I DO not know if exam papers still start some questions with the phrase “compare and contrast” inviting you to look at two seemingly similar things but which on closer inspection are quite different.
If you are up for a challenge, then compare and contrast the activities of the Scottish Parliament’s Rural Affairs, Climate Change and Environment (RACCE) committee and the House of Commons’ Environment, Food and Rural Affairs (EFRA) committee.
The latter body last week put out a call for evidence on the forthcoming Common Agricultural Policy. In particular, the Westminster parliamentarians wanted proof that it would be, as the European Union leaders promised, “greener, fairer and less bureaucratic”.
The committee wants to see proof from their civil servants that the reforms will not, as many fear, add to the pile of paperwork faced by farmers.
The inquiry has been welcomed by the English NFU, which described it as “hugely important”, with the CAP policy affecting almost every farmer in the country.
So the EFRA committee, under the formidable chairmanship of Anne McIntosh, is on the front foot, scrutinising the issues of the moment.
It is also currently looking into the horsemeat scandal, as well as how tree diseases are being imported into this country. It has previously investigated milk pricing, bovine TB and the profitability or otherwise of farming in the uplands.
In these and other inquiries, EFRA has not been slow to criticise the UK government and pick out where improvements and alterations could be made.
In contrast, much of the current agenda of the RACCE committee is taken up by land reform issues. Despite the CAP being the single biggest economic driver in the rural scene, the last time MSPs looked at CAP reform was 16 months ago in March 2012.

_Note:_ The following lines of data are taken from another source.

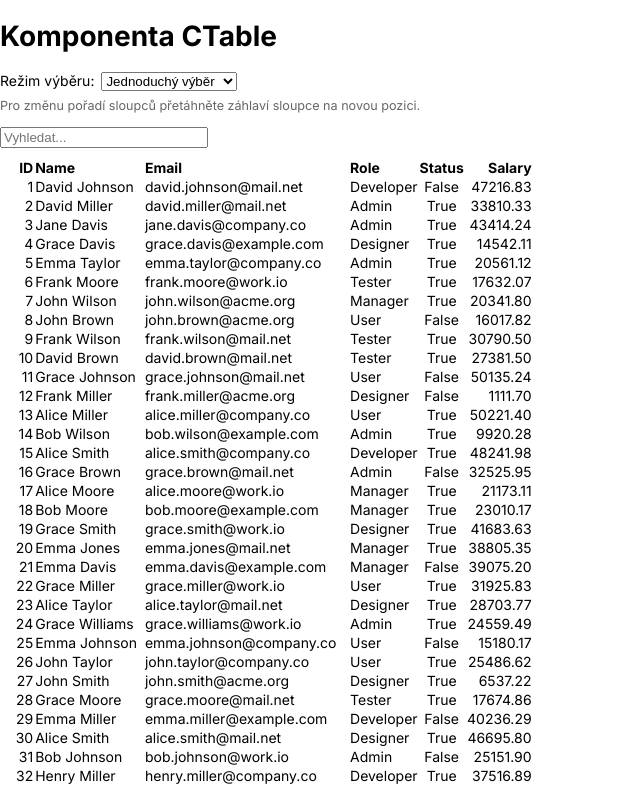
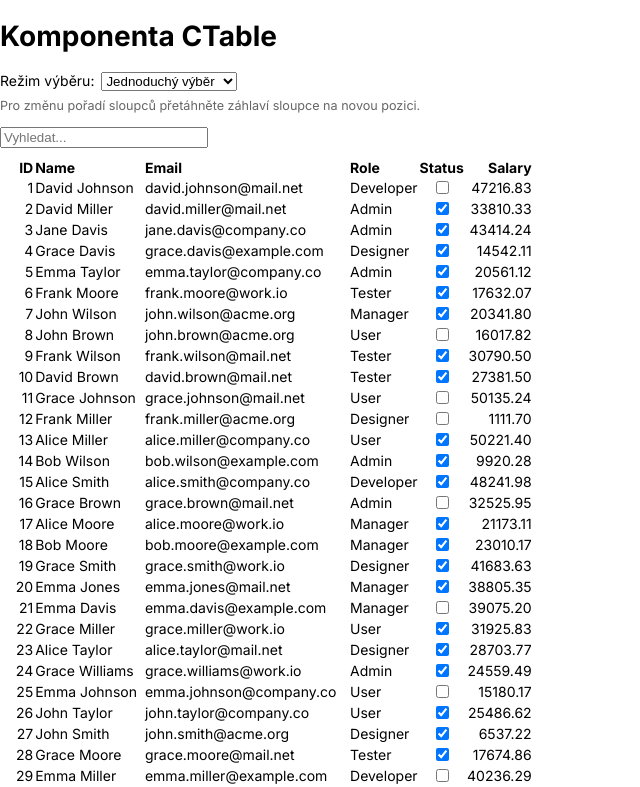
Before and after one commit to davidzemancz/compactui, a React (Vite) app: page / in a window 1280 px wide. Shown: the top 787 px of the page, without its empty margins (0-640 px from the left). Built offline with nearby package versions, Linux system fonts and the light colour scheme.

Commit message:
bool checkbox

```diff
--- a/src/components/CTable.tsx
+++ b/src/components/CTable.tsx
@@ -20,12 +20,19 @@ export interface CTableProps {
 }
 
 // Utility functions
-const formatCellValue = (value: any, dataType?: ColumnDataType): string => {
+const formatCellValue = (value: any, dataType?: ColumnDataType): React.ReactNode => {
   if (value === undefined || value === null) return '';
 
   switch (dataType) {
     case 'bool':
-      return value ? 'True' : 'False';
+      return (
+        <input
+          type="checkbox"
+          checked={Boolean(value)}
+          readOnly
+          style={{ cursor: 'default' }}
+        />
+      );
     case 'int':
       return Number.isInteger(value) ? value.toString() : value;
     case 'decimal':
```
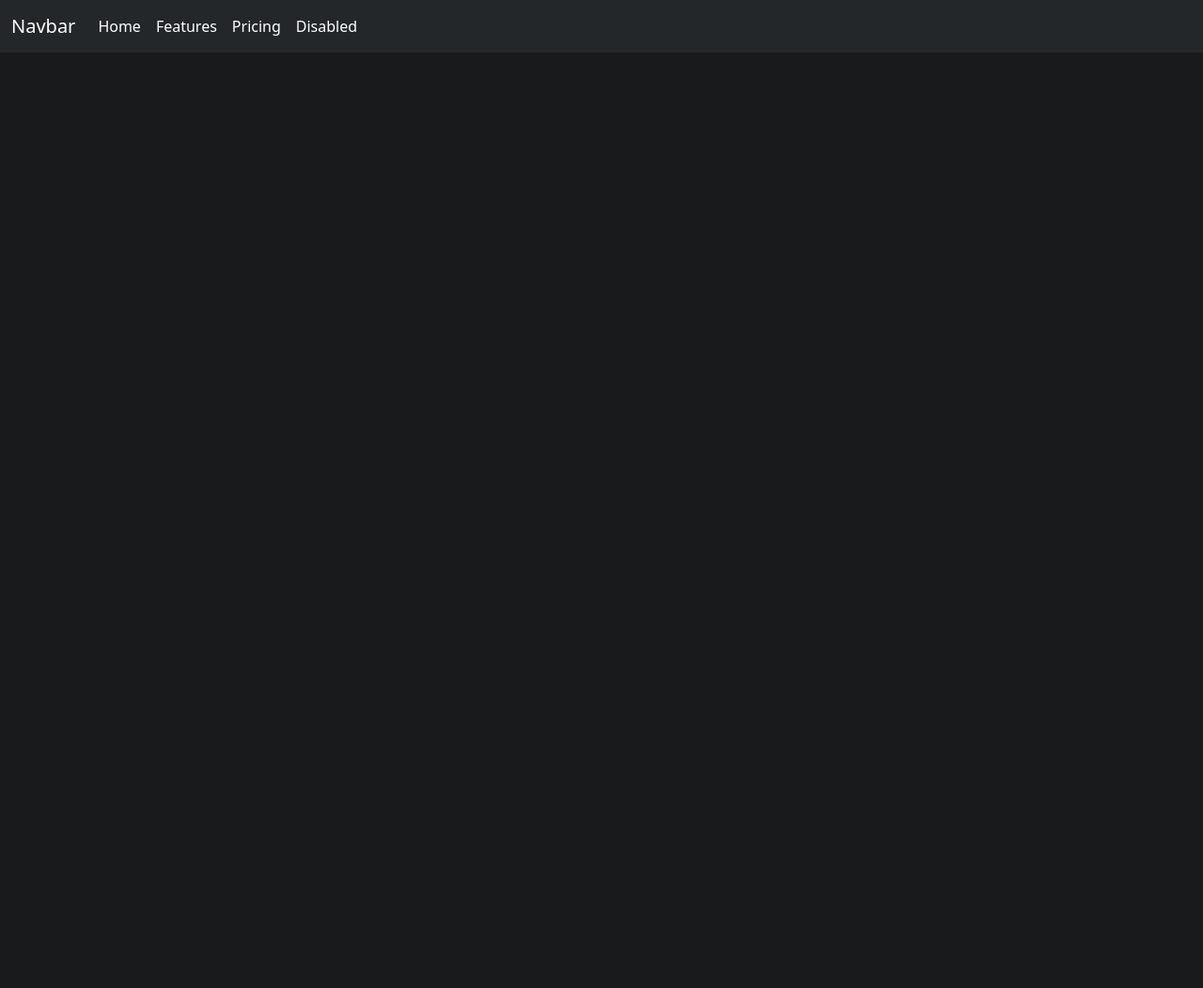
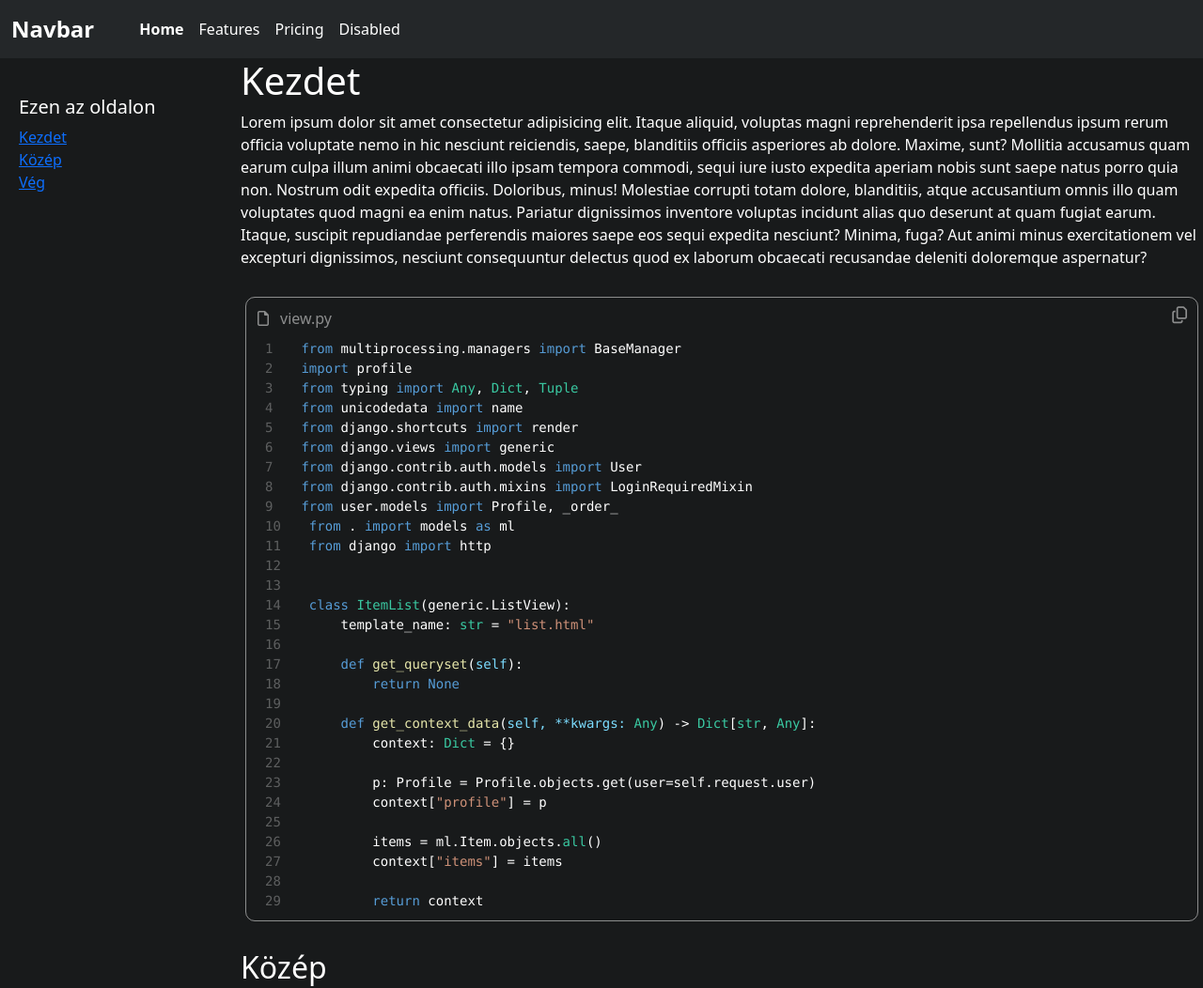
Before and after one commit to simonadamgyula/PygameHtmlPpt, a plain HTML site: page sablon.html in a window 1280 px wide. Shown: the top 1052 px of the page at 94% size. Before the commit the page ends 800 px from the top, so only its background shows below. Drawn offline with nearby package versions, Linux system fonts and the light colour scheme.

Commit message:
sablon nem emlékszem teljesen hogy mit beszéltünk, én ezzel jöttem elő nem néz ki jól csak, mert csak naggyából van meg

```diff
--- /dev/null
+++ b/css/code.css
@@ -0,0 +1,127 @@
+* {
+    scroll-margin: 66px;
+}
+
+.code-snipet {
+    background-color: transparent;
+    border: 1px solid var(--gray);
+    border-radius: 10px;
+    /* padding: 5px 5px; */
+    color: white;
+
+    margin: 30px 5px;
+}
+
+pre {
+    margin-bottom: 10px;
+}
+
+code.hljs.language-python {
+    background-color: transparent;
+    padding: 0;
+
+    &>span {
+        display: block;
+        padding: 0 20px;
+    }
+}
+
+.code-header {
+    color: var(--gray);
+    display: flex;
+    flex-direction: row;
+    margin: 10px;
+
+    &> :first-child {
+        flex-grow: 2;
+
+        &>i {
+            width: 16px;
+            height: 16px;
+            line-height: 16px;
+            text-align: center;
+            font-size: 16px;
+            margin-right: 10px;
+        }
+    }
+
+    & i.fa-copy {
+        width: 18px;
+        height: 18px;
+        line-height: 18px;
+        text-align: center;
+        font-size: 18px;
+
+        cursor: pointer;
+
+        &:hover {
+            color: white;
+        }
+    }
+}
+
+.hljs {
+    color: white;
+
+    & * {
+        font-weight: normal !important;
+    }
+}
+
+.hljs-title.function_ {
+    color: rgb(230, 230, 170);
+    font-weight: normal;
+}
+
+.hljs-params {
+    color: rgb(124, 220, 254);
+}
+
+.hljs-built_in,
+.hljs-title.class_,
+.hljs-type {
+    color: rgb(58, 201, 162);
+}
+
+.hljs-number,
+.hljs-string {
+    color: rgb(206, 145, 120);
+}
+
+.hljs-literal,
+.hljs-keyword {
+    color: rgb(86, 156, 214);
+    font-weight: normal;
+}
+
+.hljs-comment {
+    color: rgb(106, 153, 85);
+}
+
+.hljs-subst {
+    color: rgb(202, 202, 202);
+}
+
+.number {
+    padding-right: 30px;
+    color: var(--dark-gray);
+}
+
+.highlighted {
+    background-color: #2d3c2b;
+}
+
+#summary {
+    display: flex;
+    flex-direction: column;
+    border-radius: 10px;
+    padding: 40px 20px 20px;
+
+    width: 16rem;
+    height: 100%;
+    position: fixed;
+}
+
+#content {
+    margin-left: 16rem;
+}
--- a/css/style.css
+++ b/css/style.css
@@ -1,15 +1,37 @@
 :root {
     --bg-color: rgb(24, 26, 27);
     --nav-color: rgb(36, 39, 41);
+    --gray: rgba(255, 255, 255, 0.5);
+    --dark-gray: rgba(255, 255, 255, 0.3);
 }
 
 body {
     background-color: var(--bg-color);
     color: white;
 }
+
 nav {
     background-color: var(--nav-color) !important;
 }
+
 nav * {
     color: white !important;
 }
+
+.navbar-brand {
+    font-size: x-large;
+    font-weight: bold;
+    margin-right: 40px;
+}
+
+.navbar-toggler {
+    border-color: white;
+
+    & span {
+        filter: invert();
+    }
+}
+
+.nav-link.active {
+    font-weight: bold;
+}
--- /dev/null
+++ b/js/highlighting.js
@@ -0,0 +1,87 @@
+let codesToCopy = [];
+
+document.addEventListener('DOMContentLoaded', (event) => {
+    document.querySelectorAll("code").forEach((el) => {
+        let html = el.innerHTML;
+        let fileName = el.getAttribute("file");
+
+        let replacement = document.createElement("div");
+        replacement.classList.add("code-snipet");
+
+        let pre = document.createElement("pre");
+        let code = document.createElement("code");
+
+        if (fileName != null) {
+            let header = document.createElement("div");
+            header.classList.add("code-header");
+            header.innerHTML = `<div><i class="fa-regular fa-file"></i>${fileName}</div>`;
+
+            codesToCopy.push(el.innerHTML);
+
+            let copy = document.createElement("i");
+            copy.classList.add("fa-regular", "fa-copy");
+            copy.setAttribute("title", "Másolás");
+            copy.setAttribute("data-code", codesToCopy.length - 1);
+            header.appendChild(copy);
+
+            replacement.appendChild(header);
+
+            copy.addEventListener("click", function (e) {
+                let data = this.getAttribute("data-code");
+
+                navigator.clipboard.writeText(codesToCopy[data])
+                    .then(response => {
+                        this.classList.add("fa-check", "fa-solid");
+                        this.classList.remove("fa-regular", "fa-copy");
+
+                        setTimeout(() => {
+                            this.classList.remove("fa-check", "fa-solid");
+                            this.classList.add("fa-regular", "fa-copy");
+                        }, 1000);
+                    })
+                    .catch(err => console.log(err));
+            });
+        }
+
+        code.innerHTML = html;
+        code.classList.add("language-python");
+        pre.appendChild(code);
+        replacement.appendChild(pre);
+
+        el.replaceWith(replacement);
+    });
+
+    document.querySelectorAll('pre code').forEach((el) => {
+        hljs.highlightElement(el);
+    });
+
+    number();
+});
+
+const number = () => {
+    const codes = document.querySelectorAll("code.language-python");
+
+    for (let i = 0; i < codes.length; i++) {
+        let code = codes[i];
+
+        let result = "";
+
+        let html = code.innerHTML;
+        let lines = html.split("\n");
+
+        for (let j = 0; j < lines.length; j++) {
+            let line = lines[j];
+            let highlighted = false;
+
+            if (line.indexOf("+*+") != -1) {
+                line = line.substring(0, line.indexOf("+*+"));
+                highlighted = true;
+            }
+
+            result += `<span class="${highlighted ? 'highlighted' : ''}"><span class="number">${j + 1}</span>${line}</span>`;
+        }
+
+        console.log(result);
+        code.innerHTML = result;
+    }
+}
--- a/sablon.html
+++ b/sablon.html
@@ -8,21 +8,81 @@
         <script src="https://cdn.jsdelivr.net/npm/bootstrap@5.3.2/dist/js/bootstrap.bundle.min.js"
         integrity="sha384-C6RzsynM9kWDrMNeT87bh95OGNyZPhcTNXj1NW7RuBCsyN/o0jlpcV8Qyq46cDfL"
         crossorigin="anonymous"></script>
+    <script src="https://ajax.googleapis.com/ajax/libs/jquery/3.7.1/jquery.min.js"></script>
+    <title>Sablon</title>
+
+    <link rel="stylesheet" href="https://cdnjs.cloudflare.com/ajax/libs/highlight.js/11.9.0/styles/default.min.css">
+    <script src="https://cdnjs.cloudflare.com/ajax/libs/highlight.js/11.9.0/highlight.min.js"></script>
+    <script src="https://cdnjs.cloudflare.com/ajax/libs/highlight.js/11.9.0/languages/python.min.js"></script>
+
+    <script src="https://kit.fontawesome.com/daa386bf97.js" crossorigin="anonymous"></script>
+
     <link rel="stylesheet" href="./css/style.css">
-    <script src="https://ajax.googleapis.com/ajax/libs/jquery/3.7.1/jquery.min.js"></script>
-    <title>Document</title>
+    <link rel="stylesheet" href="./css/code.css">
+
+    <script src="./js/highlighting.js"></script>
 </head>
 <body>
-    <nav class="navbar navbar-expand-lg"></nav>
-    <p></p>                                         <img src="" alt="">
+    <nav class="navbar navbar-expand-lg sticky-top"></nav>
+
+    <div id="summary">
+        <h5>Ezen az oldalon</h5>
+        <a href="#kezdet">Kezdet</a>
+        <a href="#kozep">Közép</a>
+        <a href="#vég">Vég</a>
+    </div>
+
+    <div id="content">
+        <h1 id="kezdet">Kezdet</h1>
+        <p>Lorem ipsum dolor sit amet consectetur adipisicing elit. Itaque aliquid, voluptas magni reprehenderit ipsa repellendus ipsum rerum officia voluptate nemo in hic nesciunt reiciendis, saepe, blanditiis officiis asperiores ab dolore.
+        Maxime, sunt? Mollitia accusamus quam earum culpa illum animi obcaecati illo ipsam tempora commodi, sequi iure iusto expedita aperiam nobis sunt saepe natus porro quia non. Nostrum odit expedita officiis.
+        Doloribus, minus! Molestiae corrupti totam dolore, blanditiis, atque accusantium omnis illo quam voluptates quod magni ea enim natus. Pariatur dignissimos inventore voluptas incidunt alias quo deserunt at quam fugiat earum.
+        Itaque, suscipit repudiandae perferendis maiores saepe eos sequi expedita nesciunt? Minima, fuga? Aut animi minus exercitationem vel excepturi dignissimos, nesciunt consequuntur delectus quod ex laborum obcaecati recusandae deleniti doloremque aspernatur?</p>
+        <code file="view.py">from multiprocessing.managers import BaseManager
+import profile
+from typing import Any, Dict, Tuple
+from unicodedata import name
+from django.shortcuts import render
+from django.views import generic
+from django.contrib.auth.models import User
+from django.contrib.auth.mixins import LoginRequiredMixin
+from user.models import Profile, _order_
+from . import models as ml
+from django import http
 
 
+class ItemList(generic.ListView):
+    template_name: str = "list.html"
 
+    def get_queryset(self):
+        return None
 
+    def get_context_data(self, **kwargs: Any) -> Dict[str, Any]:
+        context: Dict = {}
 
+        p: Profile = Profile.objects.get(user=self.request.user)
+        context["profile"] = p
 
+        items = ml.Item.objects.all()
+        context["items"] = items
 
+        return context</code>
 
+        <h2 id="kozep">Közép</h2>
+        <p>Lorem ipsum dolor sit amet consectetur adipisicing elit. Perferendis doloremque architecto itaque sunt veritatis ipsa nesciunt facere quisquam quidem culpa, voluptatem, soluta dolorum, voluptatum unde reiciendis vel saepe dolor repellendus.
+        Quam suscipit est perspiciatis, aspernatur fuga quod debitis necessitatibus architecto ut similique, qui nobis consequuntur. Atque corrupti voluptas, quia vitae rerum, eveniet impedit quas voluptatibus magni obcaecati maxime saepe libero?</p>
+        <p>Lorem ipsum dolor sit amet consectetur adipisicing elit. Porro aliquid ut quidem cupiditate, perspiciatis molestias saepe harum quos libero est autem quis hic amet commodi non. Fuga porro tempora cumque.</p>
+        <img src="https://cdn.nwmgroups.hu/s/img/i/1408/20140807foto-szelfie-makako-majom-fenykep.jpg?w=800&h=1106&t=5" height="300" alt="">
+        <h1 id="vég">Vég</h1>
+        <p>Lorem, ipsum dolor sit amet consectetur adipisicing elit. Ea aliquid natus illo sint, animi voluptates hic quibusdam consequuntur delectus maiores veritatis error at tenetur impedit sed assumenda necessitatibus provident ullam.
+        Sed unde reiciendis et minus dignissimos, ratione veritatis vero? Quae incidunt, dolore tempora pariatur iste molestias est neque deserunt perferendis, cupiditate dignissimos aut quam modi velit maxime, quis odit obcaecati.
+        Impedit minus doloribus, aut molestiae obcaecati similique quos vel dolor, sit, eaque assumenda. Id exercitationem necessitatibus eligendi. Labore minus obcaecati beatae dignissimos facere. Modi, pariatur inventore consequatur asperiores omnis quo?
+        Cumque aliquid est nam at eaque aperiam recusandae ipsum excepturi quas, illo ducimus, culpa quidem id sint minima blanditiis itaque facilis nihil et atque. Corporis, harum error. Ex, reprehenderit optio!
+        Omnis aliquid sequi consequuntur nihil, molestias fugit aspernatur aliquam. Neque officia voluptates tempore placeat, dolorem expedita provident. Sapiente, doloremque vitae doloribus natus earum ipsa temporibus laudantium debitis soluta dolorum aut!
+        Sint dolor tempora quod harum omnis quidem quisquam debitis modi. Consequuntur, ad iure reprehenderit esse, qui cumque debitis reiciendis voluptates soluta vitae fuga alias tempora eaque facilis modi dicta quia!</p>
+        <p>Lorem ipsum dolor sit, amet consectetur adipisicing elit. Corporis quod, quisquam autem ad ratione itaque hic assumenda modi dolorem necessitatibus eaque at consectetur alias error, enim nobis iure impedit saepe.
+        Debitis iure aperiam dolores mollitia voluptatibus eligendi nulla voluptas quisquam et voluptates veniam ullam minus est provident fugiat non laboriosam incidunt quam, qui accusantium tempora, cupiditate in ex nemo. Nobis?</p>
+    </div>
 
     <script>
         $(".navbar").load("nav.html");
```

The forward programme of the Holyrood committee does indicate they will look at how the Scottish Government intends to consult with stakeholders on how the next CAP will be implemented. But to me this is a passive role compared with the active decision to investigate matters by their English political counterparts. The message seems to be the Scottish CAP policy will be set by others.
There is no attempt by the rural affairs committee to influence what will be the biggest policy changes in the rural scene for decades. This absence of elected Scottish political influence is all the more marked when the devolved nature of the next CAP is recalled.
For the first time ever, decisions on big issues – how quickly it will be phased in, how much will be paid in direct payments and how much in rural development, and how to operate the new entrants scheme – will be taken in Scotland.
There may be gripes from the Scottish Government that even more decision-making had not been devolved, but there seems to be little appetite from the rural affairs committee to take a positive role in setting the details of the new CAP.
Compare and contrast? There is no comparison!